Peter Sellars is one of the most unconventional and innovative theatre and opera directors of our times. Central to his work on literary subjects is his desire to highlight their relevance to the political and social questions of today. On graduating from the Phillips Academy in Massachusetts in 1975, he studied literature and music at Harvard University, making his debut as a stage director in New York in 1980. After a further period of study in Asia, he became director of the Boston Shakespeare Company in 1983 and the following year was appointed director of the American National Theatre Company in Washington, DC. Sellars has staged operas in major houses all over the world, including the Dutch National Opera, the Opéra National de Paris, the San Francisco Opera and the Salzburg and Glyndebourne Festivals.
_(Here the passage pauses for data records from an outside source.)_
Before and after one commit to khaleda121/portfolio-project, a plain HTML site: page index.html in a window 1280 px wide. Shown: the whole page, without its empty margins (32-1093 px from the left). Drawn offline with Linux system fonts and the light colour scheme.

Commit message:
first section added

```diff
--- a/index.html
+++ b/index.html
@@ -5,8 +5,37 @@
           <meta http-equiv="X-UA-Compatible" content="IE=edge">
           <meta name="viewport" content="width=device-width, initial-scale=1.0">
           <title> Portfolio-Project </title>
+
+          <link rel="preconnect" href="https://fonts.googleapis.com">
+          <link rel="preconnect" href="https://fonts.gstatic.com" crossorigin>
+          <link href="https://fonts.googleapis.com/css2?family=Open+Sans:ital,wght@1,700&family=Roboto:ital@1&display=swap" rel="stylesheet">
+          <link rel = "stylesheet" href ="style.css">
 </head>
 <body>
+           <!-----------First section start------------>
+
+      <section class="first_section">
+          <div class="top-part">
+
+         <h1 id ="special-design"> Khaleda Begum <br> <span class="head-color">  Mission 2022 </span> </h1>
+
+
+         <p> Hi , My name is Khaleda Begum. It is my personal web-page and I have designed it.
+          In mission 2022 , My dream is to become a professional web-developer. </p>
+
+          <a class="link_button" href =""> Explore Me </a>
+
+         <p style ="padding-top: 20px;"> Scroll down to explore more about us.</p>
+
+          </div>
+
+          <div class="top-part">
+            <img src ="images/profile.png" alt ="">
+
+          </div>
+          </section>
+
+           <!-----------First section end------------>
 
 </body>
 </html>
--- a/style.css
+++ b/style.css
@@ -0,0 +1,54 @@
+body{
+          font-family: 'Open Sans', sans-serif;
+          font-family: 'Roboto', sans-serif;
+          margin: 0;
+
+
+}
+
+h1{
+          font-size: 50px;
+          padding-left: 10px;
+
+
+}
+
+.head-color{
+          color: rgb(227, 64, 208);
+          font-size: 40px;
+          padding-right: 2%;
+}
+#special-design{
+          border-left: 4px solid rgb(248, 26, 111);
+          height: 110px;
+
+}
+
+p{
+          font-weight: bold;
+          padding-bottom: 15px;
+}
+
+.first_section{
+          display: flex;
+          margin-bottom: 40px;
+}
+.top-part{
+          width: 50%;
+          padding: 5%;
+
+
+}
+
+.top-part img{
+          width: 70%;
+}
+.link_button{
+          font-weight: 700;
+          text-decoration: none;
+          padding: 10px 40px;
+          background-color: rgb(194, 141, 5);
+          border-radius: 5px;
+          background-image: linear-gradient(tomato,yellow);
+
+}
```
He has championed the creation of many new works, with long-time collaborator John Adams, such as Nixon in China and Doctor Atomic, and works by Tan Dun, Osvaldo Golijov and Kaija Saariaho. Peter Sellars has received numerous honours (MacArthur Fellowship, the Erasmus Prize and the Polar Music Prize among others) and is a member of the American Academy of Arts & Sciences. He is professor at the University of California in Los Angeles. The collaboration between Sellars and the Berliner Philharmoniker began in April 2010 with the St Matthew Passion, followed by the St John Passion in 2014; in the 2015/16 season he was their artist in residence. His most recent project was a concert staging of György Ligeti’s Le Grand Macabre in February 2017, the conductor was Sir Simon Rattle.